*** Block opens ***

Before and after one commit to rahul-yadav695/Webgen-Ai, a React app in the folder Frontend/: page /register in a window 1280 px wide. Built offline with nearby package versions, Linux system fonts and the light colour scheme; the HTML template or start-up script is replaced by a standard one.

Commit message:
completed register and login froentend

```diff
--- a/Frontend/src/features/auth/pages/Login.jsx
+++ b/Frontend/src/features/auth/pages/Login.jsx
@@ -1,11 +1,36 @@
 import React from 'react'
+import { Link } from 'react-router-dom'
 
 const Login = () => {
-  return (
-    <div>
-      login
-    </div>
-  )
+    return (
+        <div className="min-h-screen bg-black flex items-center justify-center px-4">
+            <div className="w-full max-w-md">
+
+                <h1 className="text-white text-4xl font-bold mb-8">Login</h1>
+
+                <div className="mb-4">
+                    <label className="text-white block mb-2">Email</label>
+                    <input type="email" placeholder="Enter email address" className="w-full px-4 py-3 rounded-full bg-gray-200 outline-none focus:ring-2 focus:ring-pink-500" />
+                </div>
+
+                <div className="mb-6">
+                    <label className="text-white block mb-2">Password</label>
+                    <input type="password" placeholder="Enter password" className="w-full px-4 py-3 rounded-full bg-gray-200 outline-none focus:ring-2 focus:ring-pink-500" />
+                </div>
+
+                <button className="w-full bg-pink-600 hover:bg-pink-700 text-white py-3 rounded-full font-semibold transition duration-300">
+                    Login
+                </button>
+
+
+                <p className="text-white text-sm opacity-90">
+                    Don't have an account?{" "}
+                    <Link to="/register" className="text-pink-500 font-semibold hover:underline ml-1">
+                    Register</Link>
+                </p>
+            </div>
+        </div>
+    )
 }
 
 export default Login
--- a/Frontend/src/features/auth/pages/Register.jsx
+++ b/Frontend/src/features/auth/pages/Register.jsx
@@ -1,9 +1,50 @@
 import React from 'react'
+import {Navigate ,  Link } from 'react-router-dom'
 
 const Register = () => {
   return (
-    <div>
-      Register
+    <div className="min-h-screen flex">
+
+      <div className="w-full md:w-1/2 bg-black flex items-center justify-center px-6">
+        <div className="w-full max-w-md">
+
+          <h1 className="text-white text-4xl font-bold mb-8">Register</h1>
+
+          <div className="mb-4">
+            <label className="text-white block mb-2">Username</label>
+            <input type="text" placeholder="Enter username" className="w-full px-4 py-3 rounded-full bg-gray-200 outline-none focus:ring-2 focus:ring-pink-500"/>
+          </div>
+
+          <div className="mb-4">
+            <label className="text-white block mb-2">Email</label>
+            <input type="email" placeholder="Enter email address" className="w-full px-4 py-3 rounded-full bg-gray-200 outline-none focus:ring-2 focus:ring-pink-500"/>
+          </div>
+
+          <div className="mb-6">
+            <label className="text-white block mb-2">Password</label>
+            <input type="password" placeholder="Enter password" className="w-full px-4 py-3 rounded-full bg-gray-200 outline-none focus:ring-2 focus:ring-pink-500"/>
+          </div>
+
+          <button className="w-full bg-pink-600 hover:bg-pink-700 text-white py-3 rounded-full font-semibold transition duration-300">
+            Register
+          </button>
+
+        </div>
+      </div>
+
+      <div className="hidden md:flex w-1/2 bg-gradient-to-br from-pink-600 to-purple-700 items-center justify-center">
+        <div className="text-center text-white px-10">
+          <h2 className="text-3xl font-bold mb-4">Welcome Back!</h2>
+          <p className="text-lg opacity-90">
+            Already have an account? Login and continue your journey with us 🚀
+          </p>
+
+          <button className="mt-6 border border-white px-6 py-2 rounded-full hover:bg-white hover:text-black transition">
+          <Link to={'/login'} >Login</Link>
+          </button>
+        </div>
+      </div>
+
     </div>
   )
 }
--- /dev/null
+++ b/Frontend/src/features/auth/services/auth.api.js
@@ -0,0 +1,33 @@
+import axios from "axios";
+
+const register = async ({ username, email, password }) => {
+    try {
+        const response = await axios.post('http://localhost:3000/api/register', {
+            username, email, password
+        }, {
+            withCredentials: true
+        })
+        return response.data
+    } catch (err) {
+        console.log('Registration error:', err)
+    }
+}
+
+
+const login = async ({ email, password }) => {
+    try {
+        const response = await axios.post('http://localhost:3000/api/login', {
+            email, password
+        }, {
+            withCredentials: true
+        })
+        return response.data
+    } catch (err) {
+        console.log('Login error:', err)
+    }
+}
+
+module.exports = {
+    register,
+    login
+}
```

*** Block closes ***

(Exercise aim): Report every line above that has the string "from" in it.

(Result of this task):
 import React from 'react'
+import { Link } from 'react-router-dom'
 import React from 'react'
+import {Navigate ,  Link } from 'react-router-dom'
+      <div className="hidden md:flex w-1/2 bg-gradient-to-br from-pink-600 to-purple-700 items-center justify-center">
+import axios from "axios";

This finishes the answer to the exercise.